Writing Samples

Playing the Con Game: Life as a Convention GM — an article from the HERO Games PDF Magazine, Digital HERO, that details how I put together and run my primary convention event.

HERO Designer Manual — the user manual for the HERO Games character generation software.

Word Nerds rulebook — the current version of the rules for my game Word Nerds.

Samples of my software technical writing are available upon request.

The Value of Playtesters

rjcurrie Conventions, Game Design

If there’s one thing that I’ve learned in my short “career” as a game designer, it’s the importance of playtesting.  And a very good source of playtesters is gaming conventions. You just can’t beat players who show up to deliberately test games.

I playtested Word Nerds at both Gen Con’s First Exposure Playtest Hall and the Metatopia Game Design Festival (both run by my friends at Double Exposure). I recommend both events highly if you’re a designer or just someone who likes to play games and would like a chance to contribute to games under development.  Although, I have yet to attend one,  I’ve also heard good things about the various Protospiel events which are also dedicated to designers playtesting their games. Attending events like this also give you a chance to playtest other designer’s games. And that can be invaluable as analyzing other people’s designs can give you new insight into your own.

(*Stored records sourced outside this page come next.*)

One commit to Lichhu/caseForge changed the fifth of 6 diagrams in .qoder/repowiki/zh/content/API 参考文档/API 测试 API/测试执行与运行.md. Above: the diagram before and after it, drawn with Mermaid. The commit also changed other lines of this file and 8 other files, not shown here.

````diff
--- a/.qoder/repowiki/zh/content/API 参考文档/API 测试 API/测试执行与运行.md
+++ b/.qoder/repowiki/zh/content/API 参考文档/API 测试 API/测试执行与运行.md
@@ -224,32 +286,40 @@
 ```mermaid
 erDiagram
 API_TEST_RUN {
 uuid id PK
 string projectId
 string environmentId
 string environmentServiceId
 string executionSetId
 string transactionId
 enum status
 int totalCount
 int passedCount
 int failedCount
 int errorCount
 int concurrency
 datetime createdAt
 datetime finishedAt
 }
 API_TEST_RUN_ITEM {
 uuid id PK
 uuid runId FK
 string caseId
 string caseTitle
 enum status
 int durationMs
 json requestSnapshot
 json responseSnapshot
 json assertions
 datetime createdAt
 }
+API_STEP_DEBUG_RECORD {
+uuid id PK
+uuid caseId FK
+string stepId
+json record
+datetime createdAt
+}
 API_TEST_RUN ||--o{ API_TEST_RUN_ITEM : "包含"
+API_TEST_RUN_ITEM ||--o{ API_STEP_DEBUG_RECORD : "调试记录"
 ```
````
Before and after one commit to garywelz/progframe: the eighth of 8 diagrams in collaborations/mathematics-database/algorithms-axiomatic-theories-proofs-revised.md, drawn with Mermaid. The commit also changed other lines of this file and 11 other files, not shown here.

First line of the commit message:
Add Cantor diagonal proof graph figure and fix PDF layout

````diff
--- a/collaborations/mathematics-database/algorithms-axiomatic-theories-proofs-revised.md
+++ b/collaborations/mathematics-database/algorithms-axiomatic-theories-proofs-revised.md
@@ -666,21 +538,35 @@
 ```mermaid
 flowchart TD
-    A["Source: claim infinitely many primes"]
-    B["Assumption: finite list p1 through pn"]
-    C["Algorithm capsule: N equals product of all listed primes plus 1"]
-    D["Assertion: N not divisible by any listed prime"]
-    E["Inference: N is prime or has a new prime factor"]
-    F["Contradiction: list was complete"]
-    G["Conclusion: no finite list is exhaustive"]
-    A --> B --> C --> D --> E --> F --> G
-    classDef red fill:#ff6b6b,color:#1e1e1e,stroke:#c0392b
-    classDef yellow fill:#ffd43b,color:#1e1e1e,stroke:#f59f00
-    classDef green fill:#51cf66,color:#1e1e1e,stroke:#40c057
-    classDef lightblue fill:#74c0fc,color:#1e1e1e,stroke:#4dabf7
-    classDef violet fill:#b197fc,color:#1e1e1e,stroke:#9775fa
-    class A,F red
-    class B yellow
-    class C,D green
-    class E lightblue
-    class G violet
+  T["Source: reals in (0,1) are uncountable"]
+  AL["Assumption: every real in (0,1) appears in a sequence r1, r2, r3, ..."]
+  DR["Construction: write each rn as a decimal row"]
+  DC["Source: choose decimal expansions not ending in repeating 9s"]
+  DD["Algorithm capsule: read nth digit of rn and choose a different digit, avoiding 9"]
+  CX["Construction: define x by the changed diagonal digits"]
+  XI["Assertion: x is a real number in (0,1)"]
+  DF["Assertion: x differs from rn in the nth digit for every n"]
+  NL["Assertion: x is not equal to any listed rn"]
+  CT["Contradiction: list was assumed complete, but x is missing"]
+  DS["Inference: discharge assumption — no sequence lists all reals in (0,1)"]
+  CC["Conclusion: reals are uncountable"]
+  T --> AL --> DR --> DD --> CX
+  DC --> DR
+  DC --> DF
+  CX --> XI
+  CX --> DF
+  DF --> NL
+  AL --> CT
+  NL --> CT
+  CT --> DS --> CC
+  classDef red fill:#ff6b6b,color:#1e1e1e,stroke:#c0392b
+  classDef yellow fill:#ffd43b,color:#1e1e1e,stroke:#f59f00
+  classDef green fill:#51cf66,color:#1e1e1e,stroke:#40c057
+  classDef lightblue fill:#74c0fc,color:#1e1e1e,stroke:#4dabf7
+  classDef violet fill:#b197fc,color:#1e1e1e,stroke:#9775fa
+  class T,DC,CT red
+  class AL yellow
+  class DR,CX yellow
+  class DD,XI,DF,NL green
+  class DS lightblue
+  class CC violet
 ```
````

Playtests can be enlightening, frustrating, and ego-boosting. Enlightening playtests are those where you get a player or players who can clearly articulate problems with your game and, if you’re lucky, offer solutions for those problems. Frustrating playtests are those where the game is not going well and nobody seems to be able to put their finger on it. And finally, ego-boosting playtests are the ones where everything goes great and players want to know when they can buy the game. And for a really big ego boost, you can get one player, a known harsh critic, giving you words of praise while another offers her player group for more playtesting, and a third wants to play your game again later in the convention. In any event, every playtest tells you something about your game.  You just need to pay attention.

Word Nerds Blind Playtest

rjcurrie News, Word Nerds

I am now entering blind playtesting on Word Nerds and in addition to physical prototypes of the game, I have decided to make a print and play version available as well for playtesting.

What is a blind playtest? It’s a playtest where the players learn and play the game solely from the rulebook. It’s great, not only for making sure that the rulebook is in good shape, but also for fine tuning the game.

What is print and play? Print and play versions of games that you can print out on your own printer and play. More information about print and play games can be found here.

Below is a summary of the contents of the print and play version along with a button for downloading it. Following that is a feedback forum that anyone who has playtested  Word Nerds can use to let me know how your playtest sessions went and what you think of the game.

Note: The Word Nerds blind playtest is over. The print and play version that was attached here is no longer available. It was a very old version. Future posts should clarify the current state of this game.